Several opinion pieces were published since my last news roundup just one week ago. Every one of them tears into state senator Dennis Baxley’s bill that attacks so-called “controversial theories” in science classrooms. If you need a primer about this bill, check out our issues page: “Controversial Theories/Rigorous Standards” Bills 2019.

Writer Joe Henderson writes in Florida PoliticsBalance? Are you kidding? Florida SB 330 is educational quackery.

Despite so much inclusion and moderation by new Gov. Ron DeSantis, some Republicans in the Florida Legislature can be counted on for dunderhead proposals. For today’s example, consider Florida SB 330.

It was filed by conservative Ocala Sen. Dennis Baxley. In this now seemingly annual GOP attack on science, Baxley proposes that “controversial theories and concepts shall be taught in a factual, objective and balanced manner.”

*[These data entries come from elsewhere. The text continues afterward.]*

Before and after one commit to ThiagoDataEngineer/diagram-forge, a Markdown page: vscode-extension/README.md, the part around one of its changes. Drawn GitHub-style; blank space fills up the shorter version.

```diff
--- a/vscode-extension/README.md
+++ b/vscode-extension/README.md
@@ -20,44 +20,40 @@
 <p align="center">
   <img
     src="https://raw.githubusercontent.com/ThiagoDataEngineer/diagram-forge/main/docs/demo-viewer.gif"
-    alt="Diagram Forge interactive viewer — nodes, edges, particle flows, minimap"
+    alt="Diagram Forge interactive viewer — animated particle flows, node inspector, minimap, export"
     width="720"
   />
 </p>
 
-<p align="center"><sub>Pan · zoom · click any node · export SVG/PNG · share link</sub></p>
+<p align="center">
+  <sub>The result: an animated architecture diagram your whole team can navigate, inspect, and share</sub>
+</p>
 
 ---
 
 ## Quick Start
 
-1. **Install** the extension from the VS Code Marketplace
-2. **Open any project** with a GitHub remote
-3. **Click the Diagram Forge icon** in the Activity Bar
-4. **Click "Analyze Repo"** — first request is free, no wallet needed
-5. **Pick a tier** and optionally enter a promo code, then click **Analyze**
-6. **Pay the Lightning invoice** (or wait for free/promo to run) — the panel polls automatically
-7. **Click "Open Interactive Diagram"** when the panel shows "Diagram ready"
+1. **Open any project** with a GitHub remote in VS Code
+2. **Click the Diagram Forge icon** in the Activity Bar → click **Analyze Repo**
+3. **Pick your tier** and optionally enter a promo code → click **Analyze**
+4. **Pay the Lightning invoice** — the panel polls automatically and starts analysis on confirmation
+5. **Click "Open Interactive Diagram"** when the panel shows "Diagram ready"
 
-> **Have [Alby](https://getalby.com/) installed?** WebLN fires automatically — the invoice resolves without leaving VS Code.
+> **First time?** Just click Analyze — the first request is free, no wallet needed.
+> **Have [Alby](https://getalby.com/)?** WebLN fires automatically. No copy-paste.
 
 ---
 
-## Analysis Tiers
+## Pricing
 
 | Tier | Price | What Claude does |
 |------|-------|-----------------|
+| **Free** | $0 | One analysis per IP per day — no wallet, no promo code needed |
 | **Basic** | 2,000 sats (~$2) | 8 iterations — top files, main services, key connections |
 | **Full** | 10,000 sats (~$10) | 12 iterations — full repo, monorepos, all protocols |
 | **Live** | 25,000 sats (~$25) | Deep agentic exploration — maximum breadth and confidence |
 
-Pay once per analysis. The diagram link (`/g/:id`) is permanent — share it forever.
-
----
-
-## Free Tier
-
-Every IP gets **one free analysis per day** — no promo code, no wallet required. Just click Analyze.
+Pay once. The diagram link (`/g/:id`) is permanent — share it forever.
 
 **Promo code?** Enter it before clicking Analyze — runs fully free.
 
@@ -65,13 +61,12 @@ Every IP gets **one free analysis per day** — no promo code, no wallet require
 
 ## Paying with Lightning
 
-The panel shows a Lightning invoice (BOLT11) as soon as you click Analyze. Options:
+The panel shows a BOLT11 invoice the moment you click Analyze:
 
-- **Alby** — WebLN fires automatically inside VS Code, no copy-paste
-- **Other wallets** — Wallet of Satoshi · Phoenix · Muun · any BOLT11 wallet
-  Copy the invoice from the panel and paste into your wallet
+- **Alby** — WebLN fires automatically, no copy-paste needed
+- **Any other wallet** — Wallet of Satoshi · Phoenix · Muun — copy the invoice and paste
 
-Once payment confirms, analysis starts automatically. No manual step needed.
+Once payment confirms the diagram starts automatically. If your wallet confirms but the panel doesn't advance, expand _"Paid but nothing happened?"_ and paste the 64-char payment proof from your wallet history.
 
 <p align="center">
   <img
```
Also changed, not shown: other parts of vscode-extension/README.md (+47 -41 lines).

Well, you may ask, what’s wrong with that?

Let’s look at that question in a factual, objective and balanced manner.

When doing that, we learn it’s another straight out of looneyville stab by those say there is no proof climate change is real. If it is real, they say humans had nothing to do with it. They usually punctuate that by saying something intellectual like pffffffffffftttt.

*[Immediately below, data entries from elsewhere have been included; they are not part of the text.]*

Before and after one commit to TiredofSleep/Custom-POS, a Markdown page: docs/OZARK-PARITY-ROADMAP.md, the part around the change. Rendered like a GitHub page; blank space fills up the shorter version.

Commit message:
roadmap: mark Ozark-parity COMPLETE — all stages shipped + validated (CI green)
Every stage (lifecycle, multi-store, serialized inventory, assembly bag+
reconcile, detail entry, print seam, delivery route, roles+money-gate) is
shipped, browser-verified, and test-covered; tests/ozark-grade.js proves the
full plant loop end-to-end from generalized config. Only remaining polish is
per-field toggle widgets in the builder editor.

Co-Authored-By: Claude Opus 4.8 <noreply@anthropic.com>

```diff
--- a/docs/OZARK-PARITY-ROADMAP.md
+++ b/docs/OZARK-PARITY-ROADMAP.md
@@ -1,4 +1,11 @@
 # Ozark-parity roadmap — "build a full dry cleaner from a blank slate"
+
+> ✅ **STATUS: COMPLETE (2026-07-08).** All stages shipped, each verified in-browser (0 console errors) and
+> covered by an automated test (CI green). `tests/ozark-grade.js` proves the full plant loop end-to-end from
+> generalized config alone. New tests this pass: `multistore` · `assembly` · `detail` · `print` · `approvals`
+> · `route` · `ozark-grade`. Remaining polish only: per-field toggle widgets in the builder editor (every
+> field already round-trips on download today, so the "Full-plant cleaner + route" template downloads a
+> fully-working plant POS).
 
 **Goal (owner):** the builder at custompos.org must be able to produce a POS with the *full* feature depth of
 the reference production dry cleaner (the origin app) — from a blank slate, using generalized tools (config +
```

Next up is Donald R. Eastman III, president of Eckerd College in St. Petersburg. He writes in the Tampa Bay TimesIgnorance is dangerous.

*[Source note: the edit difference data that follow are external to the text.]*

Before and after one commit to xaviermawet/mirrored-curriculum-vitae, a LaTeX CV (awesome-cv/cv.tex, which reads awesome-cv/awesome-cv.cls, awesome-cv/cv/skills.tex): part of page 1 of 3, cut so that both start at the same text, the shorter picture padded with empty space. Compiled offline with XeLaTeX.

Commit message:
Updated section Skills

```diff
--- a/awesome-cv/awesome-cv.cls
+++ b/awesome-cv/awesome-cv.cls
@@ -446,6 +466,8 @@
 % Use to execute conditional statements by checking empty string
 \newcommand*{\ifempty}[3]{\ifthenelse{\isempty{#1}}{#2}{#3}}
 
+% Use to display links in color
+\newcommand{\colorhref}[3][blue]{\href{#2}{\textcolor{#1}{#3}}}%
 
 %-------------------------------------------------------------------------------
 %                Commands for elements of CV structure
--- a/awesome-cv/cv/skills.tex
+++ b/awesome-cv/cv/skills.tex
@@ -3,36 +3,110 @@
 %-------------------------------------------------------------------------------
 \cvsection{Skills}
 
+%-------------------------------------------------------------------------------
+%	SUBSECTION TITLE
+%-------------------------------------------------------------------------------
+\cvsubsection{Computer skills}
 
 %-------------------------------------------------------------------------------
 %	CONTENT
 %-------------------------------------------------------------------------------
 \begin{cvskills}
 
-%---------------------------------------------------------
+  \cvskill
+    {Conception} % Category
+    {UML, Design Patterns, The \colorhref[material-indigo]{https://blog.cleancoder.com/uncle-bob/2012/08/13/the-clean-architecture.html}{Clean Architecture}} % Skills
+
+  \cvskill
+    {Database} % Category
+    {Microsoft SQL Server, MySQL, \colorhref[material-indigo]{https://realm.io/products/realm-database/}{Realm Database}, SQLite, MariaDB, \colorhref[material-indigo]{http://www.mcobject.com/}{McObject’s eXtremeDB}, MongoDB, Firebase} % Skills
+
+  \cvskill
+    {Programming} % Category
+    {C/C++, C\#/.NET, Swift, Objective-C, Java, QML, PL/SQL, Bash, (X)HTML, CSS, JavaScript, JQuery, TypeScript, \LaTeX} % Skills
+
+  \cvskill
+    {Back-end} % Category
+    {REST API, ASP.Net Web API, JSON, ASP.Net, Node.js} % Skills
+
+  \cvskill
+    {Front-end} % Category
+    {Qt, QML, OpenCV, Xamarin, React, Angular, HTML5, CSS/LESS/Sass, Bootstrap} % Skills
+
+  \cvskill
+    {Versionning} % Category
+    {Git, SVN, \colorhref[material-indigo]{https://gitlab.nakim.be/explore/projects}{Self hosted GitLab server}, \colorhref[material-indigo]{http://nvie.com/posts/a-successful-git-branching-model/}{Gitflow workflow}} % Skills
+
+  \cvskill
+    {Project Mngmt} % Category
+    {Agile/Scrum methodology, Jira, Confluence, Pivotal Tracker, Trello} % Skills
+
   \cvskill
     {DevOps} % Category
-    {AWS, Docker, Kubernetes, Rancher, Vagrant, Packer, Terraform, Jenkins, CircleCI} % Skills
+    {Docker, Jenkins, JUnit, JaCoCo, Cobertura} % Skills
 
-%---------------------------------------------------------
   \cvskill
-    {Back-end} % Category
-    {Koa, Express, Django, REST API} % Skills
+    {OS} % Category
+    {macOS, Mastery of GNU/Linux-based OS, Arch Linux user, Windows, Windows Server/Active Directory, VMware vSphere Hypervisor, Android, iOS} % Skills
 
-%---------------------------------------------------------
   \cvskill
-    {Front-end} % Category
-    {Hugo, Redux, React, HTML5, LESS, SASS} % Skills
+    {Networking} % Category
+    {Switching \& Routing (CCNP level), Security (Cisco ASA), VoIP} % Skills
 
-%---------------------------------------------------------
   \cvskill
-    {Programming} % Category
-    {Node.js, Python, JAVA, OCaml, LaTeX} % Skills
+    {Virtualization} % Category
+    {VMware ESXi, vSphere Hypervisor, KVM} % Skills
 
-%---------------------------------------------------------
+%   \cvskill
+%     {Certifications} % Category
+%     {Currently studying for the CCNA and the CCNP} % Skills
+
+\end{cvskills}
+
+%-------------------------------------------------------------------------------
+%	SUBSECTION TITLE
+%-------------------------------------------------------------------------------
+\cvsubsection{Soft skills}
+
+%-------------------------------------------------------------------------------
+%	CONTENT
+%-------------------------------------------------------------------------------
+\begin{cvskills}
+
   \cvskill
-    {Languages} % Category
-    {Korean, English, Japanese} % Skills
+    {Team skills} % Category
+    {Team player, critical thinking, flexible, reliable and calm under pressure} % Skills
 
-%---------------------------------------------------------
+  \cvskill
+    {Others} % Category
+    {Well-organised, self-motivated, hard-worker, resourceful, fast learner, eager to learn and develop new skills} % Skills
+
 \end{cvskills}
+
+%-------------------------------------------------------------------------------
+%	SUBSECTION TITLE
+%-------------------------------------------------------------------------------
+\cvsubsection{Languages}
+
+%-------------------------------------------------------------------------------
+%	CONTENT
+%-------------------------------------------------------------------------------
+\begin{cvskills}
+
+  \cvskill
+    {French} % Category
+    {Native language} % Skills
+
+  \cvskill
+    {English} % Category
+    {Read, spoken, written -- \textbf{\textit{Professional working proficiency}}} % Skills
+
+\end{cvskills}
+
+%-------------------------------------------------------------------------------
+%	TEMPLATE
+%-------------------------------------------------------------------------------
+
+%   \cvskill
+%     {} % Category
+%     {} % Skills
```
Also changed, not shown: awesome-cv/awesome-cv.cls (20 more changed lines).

The price to be paid for this kind of nonsense is considerable. Not only will students suffer when they take standardized tests for entrance to college — which they will, because they won’t know the fundamentals of established science — but they will suffer long term as the climate of their state, country and world continues to erode because people like Sen. Baxley insist on playing politics with facts. Neither evolution nor human-caused climate change are “controversial theories”: They are, by scientists the world over, confirmed as truth, as fact.

Also in the Tampa Bay Times is writer Daniel Ruth’s: Baxley tries to turn back the clock on climate change, evolution.

The Florida Citizens Alliance and their faithful Friar Tuck of fake hysteria have introduced a piece of cynical legislation predicated on a false premise.

There is nothing “controversial” about the proven science of evolution or climate change. These concepts have been validated repeatedly by people who are completely foreign to likes of Baxley and the Florida Citizens Alliance — scientists who actually know what they are talking about. You see the problem.

Meanwhile, the National Center for Science Education summarizes the list of antiscience bills that have popped up so far across the country. Of course, Florida gets a section all to itself: A Baker’s-Dozen-Plus-One of Half-Baked Measures.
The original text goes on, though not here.